### EXERCISE DETAILS
Your copy should match the listing below word for word, with no images in it.

================================

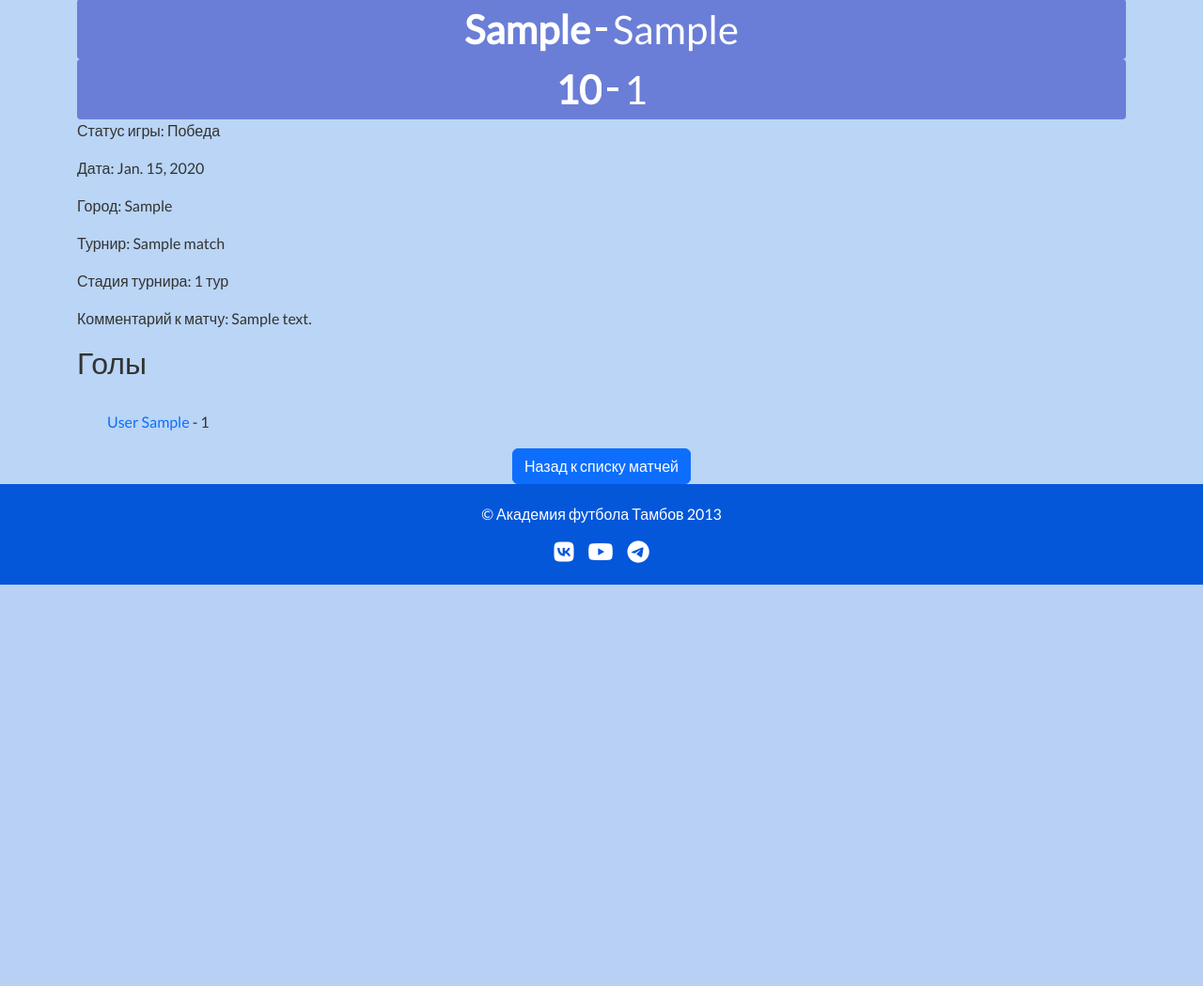
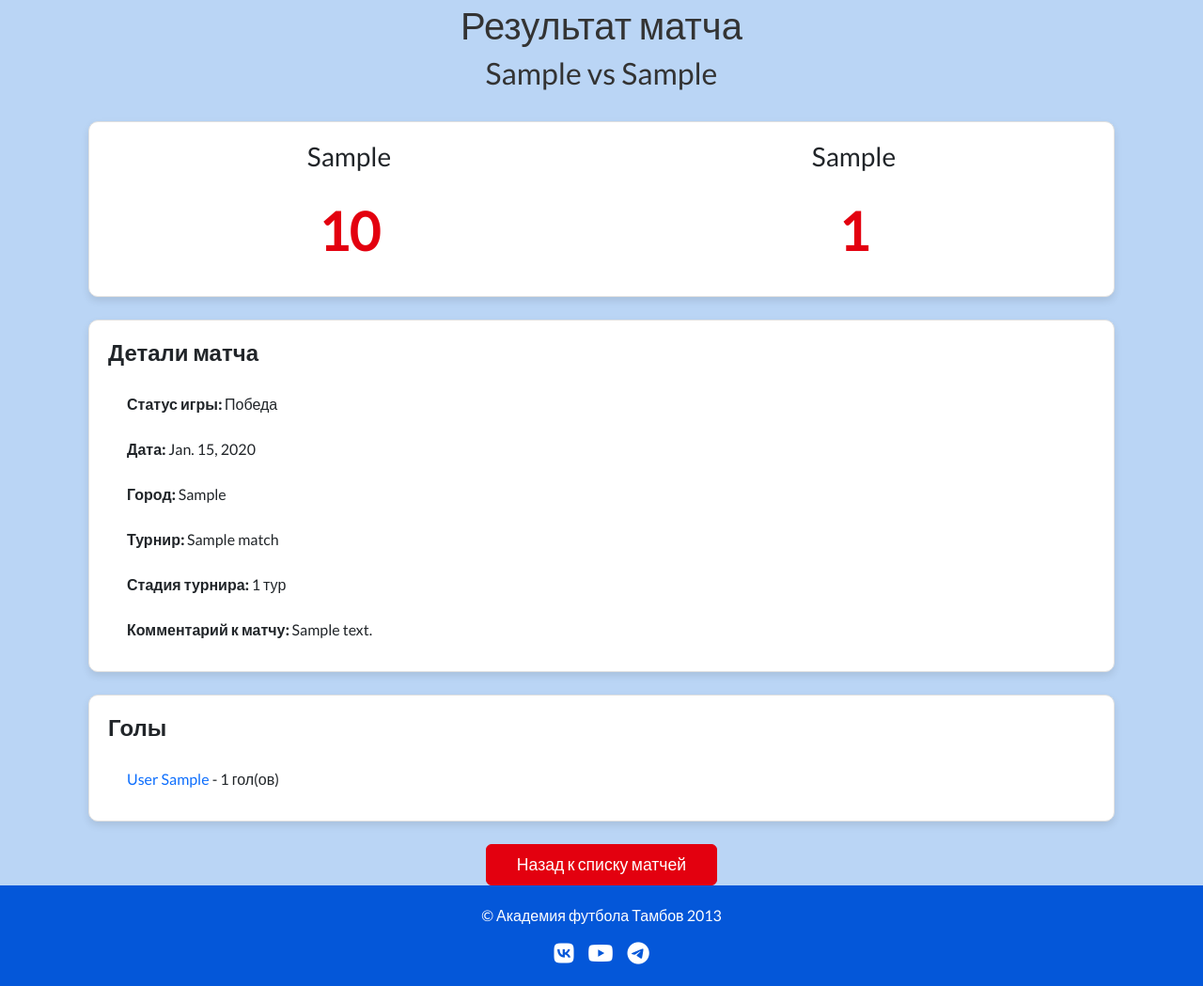
Before and after one commit to mininik08inv/team_site, a Django app: page /match_detail/1/ in a window 1280 px wide. Shown: the part 347-1396 px from the top of the page at 94% size. Before the commit the page ends 969 px from the top, so only its background shows below. Run offline with Django 5.2, Linux system fonts and the light colour scheme; tables that the repository leaves empty hold one stand-in row (values such as "Sample post"); parts of the project's set-up code (start-up, migrations or seed data) failed here and were passed over.

Commit message:
Переработана делальная страница матча

```diff
--- a/football_team/static/css/styles.css
+++ b/football_team/static/css/styles.css
@@ -501,3 +501,38 @@ li {
 .matchboard--hasXg {
     border-radius: 4px 4px 0 0
 }
+
+/* match.css */
+.card {
+    border: 1px solid #e0e0e0;
+    border-radius: 10px;
+    box-shadow: 0 4px 8px rgba(0, 0, 0, 0.1);
+}
+
+.card-title {
+    font-size: 1.5rem;
+    font-weight: bold;
+    margin-bottom: 1rem;
+}
+
+.list-group-item {
+    border: none;
+    padding: 0.75rem 1.25rem;
+}
+
+.display-4 {
+    font-weight: bold;
+    color: #e3000f; /* Красный цвет для счета */
+}
+
+.btn-primary {
+    background-color: #e3000f;
+    border-color: #e3000f;
+    padding: 0.5rem 2rem;
+    font-size: 1.1rem;
+}
+
+.btn-primary:hover {
+    background-color: #c0000d;
+    border-color: #c0000d;
+}
--- a/football_team/team/templates/team/match_detail.html
+++ b/football_team/team/templates/team/match_detail.html
@@ -2,37 +2,65 @@
 {% load static %}
 
 {% block content %}
-<div style="margin-top: 20px;">
-    <div class="match-summary__state-matchboard ">
-        <div class="matchboard"><span class="matchboard__card"><span
-                class="matchboard__card-game--winner matchboard__card-game">{{ match.first_team }}</span></span><span
-                class="matchboard__hyphen"></span><span class="matchboard__card matchboard__card--no_margin"><span
-                class="matchboard__card-game">{{ match.second_team }}</span></span></div>
+<div class="container mt-4">
+    <!-- Заголовок матча -->
+    <div class="text-center mb-4">
+        <h1>Результат матча</h1>
+        <h2>{{ match.first_team }} vs {{ match.second_team }}</h2>
+    </div>
 
-        <div class="matchboard"><span class="matchboard__card"><span
-                class="matchboard__card-game--winner matchboard__card-game">{{ match.goals_scored }}</span></span><span
-                class="matchboard__hyphen"></span><span class="matchboard__card matchboard__card--no_margin"><span
-                class="matchboard__card-game">{{ match.goals_conceded }}</span></span></div>
+    <!-- Основная информация о матче -->
+    <div class="card mb-4">
+        <div class="card-body">
+            <div class="row">
+                <div class="col-md-6 text-center">
+                    <h3>{{ match.first_team }}</h3>
+                    <p class="display-4">{{ match.goals_scored }}</p>
+                </div>
+                <div class="col-md-6 text-center">
+                    <h3>{{ match.second_team }}</h3>
+                    <p class="display-4">{{ match.goals_conceded }}</p>
                 </div>
             </div>
-<p>Статус игры: {{ match.status }}</p>
-<p>Дата: {{ match.date }}</p>
-<p>Город: {{ match.city }}</p>
-<p>Турнир: {{ match.tournament }}</p>
-<p>Стадия турнира: {{ match.stage }}</p>
-{% if match.description %}
-<p>Комментарий к матчу: {{ match.description }}</p>
-{% endif %}
-<h2>Голы</h2>
-<ul>
-    {% for goal in match.goal_set.all %}
-    <div class="col">
-        <a href="{% url 'player_detail' goal.player.id %}">{{ goal.player }}</a> - {{ goal.goals }}
+        </div>
     </div>
 
+    <!-- Детали матча -->
+    <div class="card mb-4">
+        <div class="card-body">
+            <h4 class="card-title">Детали матча</h4>
+            <ul class="list-group list-group-flush">
+                <li class="list-group-item"><strong>Статус игры:</strong> {{ match.status }}</li>
+                <li class="list-group-item"><strong>Дата:</strong> {{ match.date }}</li>
+                <li class="list-group-item"><strong>Город:</strong> {{ match.city }}</li>
+                <li class="list-group-item"><strong>Турнир:</strong> {{ match.tournament }}</li>
+                <li class="list-group-item"><strong>Стадия турнира:</strong> {{ match.stage }}</li>
+                {% if match.description %}
+                <li class="list-group-item"><strong>Комментарий к матчу:</strong> {{ match.description }}</li>
+                {% endif %}
+            </ul>
+        </div>
+    </div>
+
+    <!-- Список голов -->
+    <div class="card mb-4">
+        <div class="card-body">
+            <h4 class="card-title">Голы</h4>
+            <ul class="list-group">
+                {% for goal in match.goal_set.all %}
+                <li class="list-group-item">
+                    <a href="{% url 'player_detail' goal.player.id %}" class="text-decoration-none">{{ goal.player }}</a> - {{ goal.goals }} гол(ов)
+                </li>
+                {% empty %}
+                <li class="list-group-item">Голов в этом матче не было.</li>
                 {% endfor %}
             </ul>
-<div class="card-footer text-center">
+        </div>
+    </div>
+
+    <!-- Кнопка "Назад" -->
+    <div class="text-center">
         <a href="{% url 'match_list' %}" class="btn btn-primary">Назад к списку матчей</a>
     </div>
+</div>
 {% endblock %}
```
Lines whose indentation alone changed are shown as unchanged.
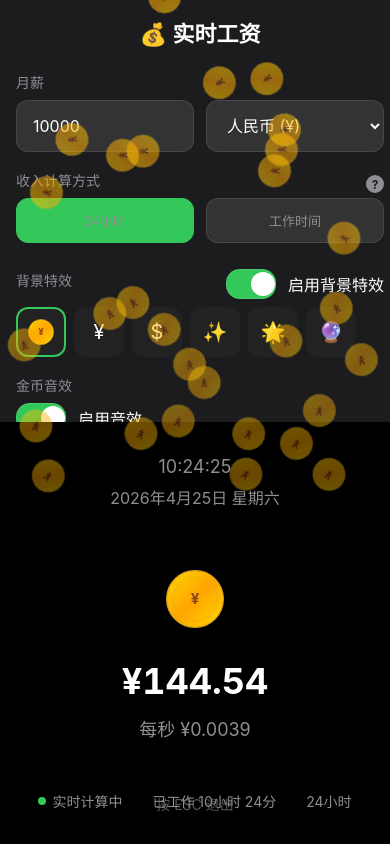
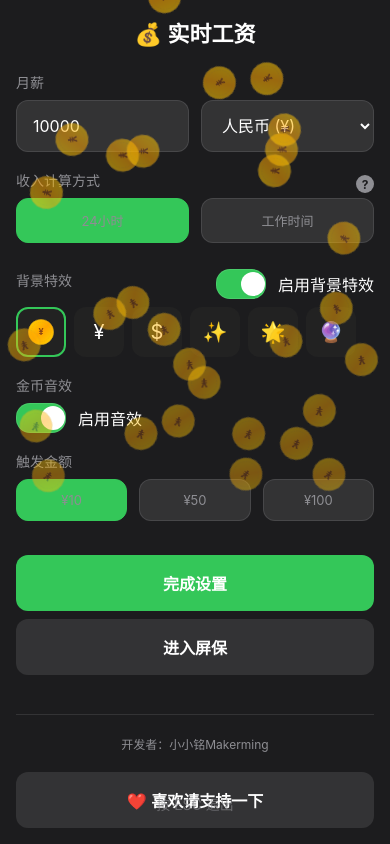
Before and after one commit to MakermingOne/Real-time-salary, a plain HTML site: page index.html in a window 390 px wide. Drawn offline with Linux system fonts and the light colour scheme; a web font is replaced by a local one.

Commit message:
style: 优化移动端展示，默认隐藏预览面板让设置区域占满全屏

```diff
--- a/index.html
+++ b/index.html
@@ -501,8 +501,9 @@
 
     @media (max-width: 900px) {
       .app-container { flex-direction: column; }
-      .settings-panel { width: 100%; height: auto; max-height: 50vh; }
-      .preview-panel { padding: 20px; }
+      .settings-panel { width: 100%; min-width: auto; height: 100vh; max-height: none; }
+      .preview-panel { display: none; }
+      .fullscreen-mode .preview-panel { display: flex; width: 100vw; height: 100vh; padding: 20px; }
       .preview-panel .coin-icon { width: 80px; height: 80px; }
       .preview-panel .amount-display { font-size: 48px; }
     }
```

================================

### TASK SOLUTION
Before and after one commit to mininik08inv/team_site, a Django app: page /match_detail/1/ in a window 1280 px wide. Shown: the part 347-1396 px from the top of the page at 94% size. Before the commit the page ends 969 px from the top, so only its background shows below. Run offline with Django 5.2, Linux system fonts and the light colour scheme; tables that the repository leaves empty hold one stand-in row (values such as "Sample post"); parts of the project's set-up code (start-up, migrations or seed data) failed here and were passed over.

Commit message:
Переработана делальная страница матча

```diff
--- a/football_team/static/css/styles.css
+++ b/football_team/static/css/styles.css
@@ -501,3 +501,38 @@ li {
 .matchboard--hasXg {
     border-radius: 4px 4px 0 0
 }
+
+/* match.css */
+.card {
+    border: 1px solid #e0e0e0;
+    border-radius: 10px;
+    box-shadow: 0 4px 8px rgba(0, 0, 0, 0.1);
+}
+
+.card-title {
+    font-size: 1.5rem;
+    font-weight: bold;
+    margin-bottom: 1rem;
+}
+
+.list-group-item {
+    border: none;
+    padding: 0.75rem 1.25rem;
+}
+
+.display-4 {
+    font-weight: bold;
+    color: #e3000f; /* Красный цвет для счета */
+}
+
+.btn-primary {
+    background-color: #e3000f;
+    border-color: #e3000f;
+    padding: 0.5rem 2rem;
+    font-size: 1.1rem;
+}
+
+.btn-primary:hover {
+    background-color: #c0000d;
+    border-color: #c0000d;
+}
--- a/football_team/team/templates/team/match_detail.html
+++ b/football_team/team/templates/team/match_detail.html
@@ -2,37 +2,65 @@
 {% load static %}
 
 {% block content %}
-<div style="margin-top: 20px;">
-    <div class="match-summary__state-matchboard ">
-        <div class="matchboard"><span class="matchboard__card"><span
-                class="matchboard__card-game--winner matchboard__card-game">{{ match.first_team }}</span></span><span
-                class="matchboard__hyphen"></span><span class="matchboard__card matchboard__card--no_margin"><span
-                class="matchboard__card-game">{{ match.second_team }}</span></span></div>
+<div class="container mt-4">
+    <!-- Заголовок матча -->
+    <div class="text-center mb-4">
+        <h1>Результат матча</h1>
+        <h2>{{ match.first_team }} vs {{ match.second_team }}</h2>
+    </div>
 
-        <div class="matchboard"><span class="matchboard__card"><span
-                class="matchboard__card-game--winner matchboard__card-game">{{ match.goals_scored }}</span></span><span
-                class="matchboard__hyphen"></span><span class="matchboard__card matchboard__card--no_margin"><span
-                class="matchboard__card-game">{{ match.goals_conceded }}</span></span></div>
+    <!-- Основная информация о матче -->
+    <div class="card mb-4">
+        <div class="card-body">
+            <div class="row">
+                <div class="col-md-6 text-center">
+                    <h3>{{ match.first_team }}</h3>
+                    <p class="display-4">{{ match.goals_scored }}</p>
+                </div>
+                <div class="col-md-6 text-center">
+                    <h3>{{ match.second_team }}</h3>
+                    <p class="display-4">{{ match.goals_conceded }}</p>
                 </div>
             </div>
-<p>Статус игры: {{ match.status }}</p>
-<p>Дата: {{ match.date }}</p>
-<p>Город: {{ match.city }}</p>
-<p>Турнир: {{ match.tournament }}</p>
-<p>Стадия турнира: {{ match.stage }}</p>
-{% if match.description %}
-<p>Комментарий к матчу: {{ match.description }}</p>
-{% endif %}
-<h2>Голы</h2>
-<ul>
-    {% for goal in match.goal_set.all %}
-    <div class="col">
-        <a href="{% url 'player_detail' goal.player.id %}">{{ goal.player }}</a> - {{ goal.goals }}
+        </div>
     </div>
 
+    <!-- Детали матча -->
+    <div class="card mb-4">
+        <div class="card-body">
+            <h4 class="card-title">Детали матча</h4>
+            <ul class="list-group list-group-flush">
+                <li class="list-group-item"><strong>Статус игры:</strong> {{ match.status }}</li>
+                <li class="list-group-item"><strong>Дата:</strong> {{ match.date }}</li>
+                <li class="list-group-item"><strong>Город:</strong> {{ match.city }}</li>
+                <li class="list-group-item"><strong>Турнир:</strong> {{ match.tournament }}</li>
+                <li class="list-group-item"><strong>Стадия турнира:</strong> {{ match.stage }}</li>
+                {% if match.description %}
+                <li class="list-group-item"><strong>Комментарий к матчу:</strong> {{ match.description }}</li>
+                {% endif %}
+            </ul>
+        </div>
+    </div>
+
+    <!-- Список голов -->
+    <div class="card mb-4">
+        <div class="card-body">
+            <h4 class="card-title">Голы</h4>
+            <ul class="list-group">
+                {% for goal in match.goal_set.all %}
+                <li class="list-group-item">
+                    <a href="{% url 'player_detail' goal.player.id %}" class="text-decoration-none">{{ goal.player }}</a> - {{ goal.goals }} гол(ов)
+                </li>
+                {% empty %}
+                <li class="list-group-item">Голов в этом матче не было.</li>
                 {% endfor %}
             </ul>
-<div class="card-footer text-center">
+        </div>
+    </div>
+
+    <!-- Кнопка "Назад" -->
+    <div class="text-center">
         <a href="{% url 'match_list' %}" class="btn btn-primary">Назад к списку матчей</a>
     </div>
+</div>
 {% endblock %}
```
Lines whose indentation alone changed are shown as unchanged.
Before and after one commit to MakermingOne/Real-time-salary, a plain HTML site: page index.html in a window 390 px wide. Drawn offline with Linux system fonts and the light colour scheme; a web font is replaced by a local one.

Commit message:
style: 优化移动端展示，默认隐藏预览面板让设置区域占满全屏

```diff
--- a/index.html
+++ b/index.html
@@ -501,8 +501,9 @@
 
     @media (max-width: 900px) {
       .app-container { flex-direction: column; }
-      .settings-panel { width: 100%; height: auto; max-height: 50vh; }
-      .preview-panel { padding: 20px; }
+      .settings-panel { width: 100%; min-width: auto; height: 100vh; max-height: none; }
+      .preview-panel { display: none; }
+      .fullscreen-mode .preview-panel { display: flex; width: 100vw; height: 100vh; padding: 20px; }
       .preview-panel .coin-icon { width: 80px; height: 80px; }
       .preview-panel .amount-display { font-size: 48px; }
     }
```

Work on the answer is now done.